The Lobster Claw Band that Says Wales

As part of the new phase of the Banding and Branding project led by the Welsh seafood Cluster, Welsh lobsters now have branded Claw Bands, to make them stand out from their competitors, that makes them instantly recognisable by Chefs and Consumers alike, as a Welsh product.

The scheme, coordinated by The Wales Seafood Cluster, will enable chefs to identify Welsh lobsters by checking for the new, distinct, white bands that cover the claws, definitively showing that the shellfish has been caught in Welsh waters, and sustainably caught by Welsh fishermen.

The development of the new bands followed requests by a group of Welsh fishermen to develop the domestic market. Prior to the pandemic, approximately 90% of Welsh lobsters were exported, but now it is hoped that the domestic market can learn more about the properties of Welsh seafood, especially lobsters, increasing the demand for them across the UK.

Nia Griffith, North Wales Seafood Cluster Manager, Cywain, said:

“The Lobster Banding and Branding project is now in its second phase following the success of the pilot project during 2020. The branded #WelshSeafood bands are placed on the claws of lobsters caught in Welsh waters by Welsh vessels, destined for the UK Domestic market. By using the #WelshSeafood hashtag, which consumers can follow on social media, they can also share their pictures and recipes and become a part of the story of Welsh Seafood.

By buying a branded Welsh lobster, consumers and chefs can be assured that the fishers who have caught the lobsters have done so sustainably. Each fisher within the project has pledged to re-introduce berried-hens (female lobsters that have eggs) into the sea to reproduce, and also to use escape hatches within their pots which allows any by-catch or lobsters below the legal landing size to be able to exit the pots.”

Lobster fisherman Sion Williams, from Porth Colmon, added:

“The idea was to be able to market Welsh lobster because we have started to sell more in the UK as opposed to the continent. We needed something that would say Welsh on the actual lobster and the claw band was the result.

“A lot goes into the harvesting of lobster along the Welsh coast on top of the generation-to-generation passing down of knowledge. We fish daily on a small scale and are very sustainable. We promote grading of the catch and provide escape gaps to all fishermen so that smaller lobsters can escape. We want to make all lobsters caught under a certain size illegal so that we can actually promote this sustainability.

Chef Ellis Barrie of Anglesey restaurant Marram Grass, said:

“For me Welsh lobster is the best in the world. I couldn’t tell you whether that’s because of the water, the temperature, the fishermen or the way it is handled but I do know that almost all of the catch used to go abroad and was much prized.

“So, to be able to get premium Welsh lobster in a new way that promotes its authenticity, like line-caught sea bass, will go a long way to helping Welsh fishermen promote what they have been doing for generations.
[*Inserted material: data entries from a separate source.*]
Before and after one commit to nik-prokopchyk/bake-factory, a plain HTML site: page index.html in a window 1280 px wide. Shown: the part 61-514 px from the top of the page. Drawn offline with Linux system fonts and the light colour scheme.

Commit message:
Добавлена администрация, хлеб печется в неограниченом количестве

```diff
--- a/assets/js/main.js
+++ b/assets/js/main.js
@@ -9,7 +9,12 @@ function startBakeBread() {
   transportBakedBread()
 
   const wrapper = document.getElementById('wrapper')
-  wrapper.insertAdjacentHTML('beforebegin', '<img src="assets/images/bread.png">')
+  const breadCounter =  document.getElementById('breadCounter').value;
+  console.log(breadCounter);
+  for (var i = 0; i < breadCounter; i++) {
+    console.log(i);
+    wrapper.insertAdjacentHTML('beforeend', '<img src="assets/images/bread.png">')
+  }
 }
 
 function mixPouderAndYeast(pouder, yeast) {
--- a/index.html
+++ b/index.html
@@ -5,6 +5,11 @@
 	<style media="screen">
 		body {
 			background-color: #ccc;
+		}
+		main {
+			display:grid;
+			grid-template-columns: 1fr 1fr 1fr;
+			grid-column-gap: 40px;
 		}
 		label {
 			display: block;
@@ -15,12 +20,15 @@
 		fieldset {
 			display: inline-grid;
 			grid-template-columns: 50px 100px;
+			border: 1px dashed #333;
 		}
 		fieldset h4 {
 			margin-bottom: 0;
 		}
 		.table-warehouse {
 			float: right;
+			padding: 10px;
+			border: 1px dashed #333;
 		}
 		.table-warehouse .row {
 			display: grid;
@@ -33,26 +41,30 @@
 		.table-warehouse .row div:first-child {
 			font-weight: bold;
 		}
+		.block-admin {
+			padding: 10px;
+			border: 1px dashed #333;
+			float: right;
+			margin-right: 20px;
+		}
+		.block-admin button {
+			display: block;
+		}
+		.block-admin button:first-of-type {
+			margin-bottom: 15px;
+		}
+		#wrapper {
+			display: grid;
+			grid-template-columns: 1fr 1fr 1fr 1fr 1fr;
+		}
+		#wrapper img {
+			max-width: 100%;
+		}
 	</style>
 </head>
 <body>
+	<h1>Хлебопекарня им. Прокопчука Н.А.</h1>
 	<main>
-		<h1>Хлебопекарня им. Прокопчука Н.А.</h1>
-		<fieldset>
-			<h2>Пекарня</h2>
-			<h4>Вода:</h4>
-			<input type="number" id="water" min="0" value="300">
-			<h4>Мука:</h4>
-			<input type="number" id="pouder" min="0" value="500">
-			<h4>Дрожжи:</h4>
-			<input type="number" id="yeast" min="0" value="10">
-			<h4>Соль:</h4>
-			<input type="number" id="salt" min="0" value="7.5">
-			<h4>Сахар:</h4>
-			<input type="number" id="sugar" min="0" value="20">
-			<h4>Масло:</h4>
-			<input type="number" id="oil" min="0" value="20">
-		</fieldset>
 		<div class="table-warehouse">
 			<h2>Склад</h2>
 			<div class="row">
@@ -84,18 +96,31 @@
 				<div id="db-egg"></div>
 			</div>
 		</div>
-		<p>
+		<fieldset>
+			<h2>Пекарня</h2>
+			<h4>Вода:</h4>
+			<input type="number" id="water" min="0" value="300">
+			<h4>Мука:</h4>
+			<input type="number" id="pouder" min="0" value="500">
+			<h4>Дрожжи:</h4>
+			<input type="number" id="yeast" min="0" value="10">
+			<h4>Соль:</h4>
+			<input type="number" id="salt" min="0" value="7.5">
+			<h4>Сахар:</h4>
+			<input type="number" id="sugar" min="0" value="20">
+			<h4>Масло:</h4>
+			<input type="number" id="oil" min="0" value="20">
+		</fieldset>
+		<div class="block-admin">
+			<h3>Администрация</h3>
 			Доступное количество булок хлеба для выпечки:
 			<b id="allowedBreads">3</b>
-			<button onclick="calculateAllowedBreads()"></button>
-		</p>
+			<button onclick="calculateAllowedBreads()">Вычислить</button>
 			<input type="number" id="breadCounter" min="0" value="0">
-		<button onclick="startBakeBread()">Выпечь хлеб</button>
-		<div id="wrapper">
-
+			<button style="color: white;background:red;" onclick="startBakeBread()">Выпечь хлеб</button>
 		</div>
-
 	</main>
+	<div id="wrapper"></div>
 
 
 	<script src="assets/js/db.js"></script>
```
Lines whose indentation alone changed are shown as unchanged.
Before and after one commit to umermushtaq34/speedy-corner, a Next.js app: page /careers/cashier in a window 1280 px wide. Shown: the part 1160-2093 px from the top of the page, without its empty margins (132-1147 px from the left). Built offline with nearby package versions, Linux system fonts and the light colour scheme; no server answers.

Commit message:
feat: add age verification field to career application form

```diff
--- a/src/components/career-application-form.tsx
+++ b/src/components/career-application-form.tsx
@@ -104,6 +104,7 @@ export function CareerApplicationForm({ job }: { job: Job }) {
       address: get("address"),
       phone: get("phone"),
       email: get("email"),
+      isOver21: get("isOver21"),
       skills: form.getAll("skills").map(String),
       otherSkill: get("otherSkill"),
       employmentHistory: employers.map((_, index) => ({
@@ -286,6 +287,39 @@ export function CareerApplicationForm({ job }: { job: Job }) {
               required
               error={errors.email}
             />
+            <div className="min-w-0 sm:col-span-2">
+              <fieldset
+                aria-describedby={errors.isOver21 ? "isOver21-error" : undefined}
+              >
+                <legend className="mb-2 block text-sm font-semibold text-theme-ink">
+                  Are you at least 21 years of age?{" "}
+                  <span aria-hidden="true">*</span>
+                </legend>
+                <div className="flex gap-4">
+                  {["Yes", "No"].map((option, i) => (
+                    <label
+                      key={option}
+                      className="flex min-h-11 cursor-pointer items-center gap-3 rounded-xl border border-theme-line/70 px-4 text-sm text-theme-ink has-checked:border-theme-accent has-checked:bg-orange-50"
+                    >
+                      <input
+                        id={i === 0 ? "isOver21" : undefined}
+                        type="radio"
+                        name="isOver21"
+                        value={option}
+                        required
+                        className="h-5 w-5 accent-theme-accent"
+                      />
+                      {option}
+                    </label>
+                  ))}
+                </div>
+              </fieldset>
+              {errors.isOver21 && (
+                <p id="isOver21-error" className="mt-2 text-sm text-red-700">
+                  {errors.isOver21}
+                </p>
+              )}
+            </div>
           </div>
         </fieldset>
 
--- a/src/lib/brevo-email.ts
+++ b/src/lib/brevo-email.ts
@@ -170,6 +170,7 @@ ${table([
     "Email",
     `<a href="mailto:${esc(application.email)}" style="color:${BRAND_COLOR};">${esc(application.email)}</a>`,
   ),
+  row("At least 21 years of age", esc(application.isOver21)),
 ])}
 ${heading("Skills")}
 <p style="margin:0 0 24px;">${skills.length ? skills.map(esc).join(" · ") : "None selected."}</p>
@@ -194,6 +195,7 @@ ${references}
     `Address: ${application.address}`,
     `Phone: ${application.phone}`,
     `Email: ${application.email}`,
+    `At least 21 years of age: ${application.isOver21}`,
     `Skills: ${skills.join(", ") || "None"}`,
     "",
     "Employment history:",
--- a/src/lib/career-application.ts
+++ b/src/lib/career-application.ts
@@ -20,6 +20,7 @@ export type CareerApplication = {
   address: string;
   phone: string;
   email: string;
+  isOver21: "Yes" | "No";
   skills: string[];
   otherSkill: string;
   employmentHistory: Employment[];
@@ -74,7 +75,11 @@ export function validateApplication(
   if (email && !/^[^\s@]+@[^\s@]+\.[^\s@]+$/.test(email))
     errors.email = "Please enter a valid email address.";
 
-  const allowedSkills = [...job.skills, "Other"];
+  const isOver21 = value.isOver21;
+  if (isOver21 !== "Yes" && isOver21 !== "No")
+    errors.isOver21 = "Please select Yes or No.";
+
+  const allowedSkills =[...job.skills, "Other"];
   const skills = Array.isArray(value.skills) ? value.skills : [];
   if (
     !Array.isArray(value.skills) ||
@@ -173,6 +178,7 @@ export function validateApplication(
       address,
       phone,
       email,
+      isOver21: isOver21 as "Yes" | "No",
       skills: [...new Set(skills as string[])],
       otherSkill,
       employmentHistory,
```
Not only does the new claw band promote Welsh seafood but it also indicates superior quality.”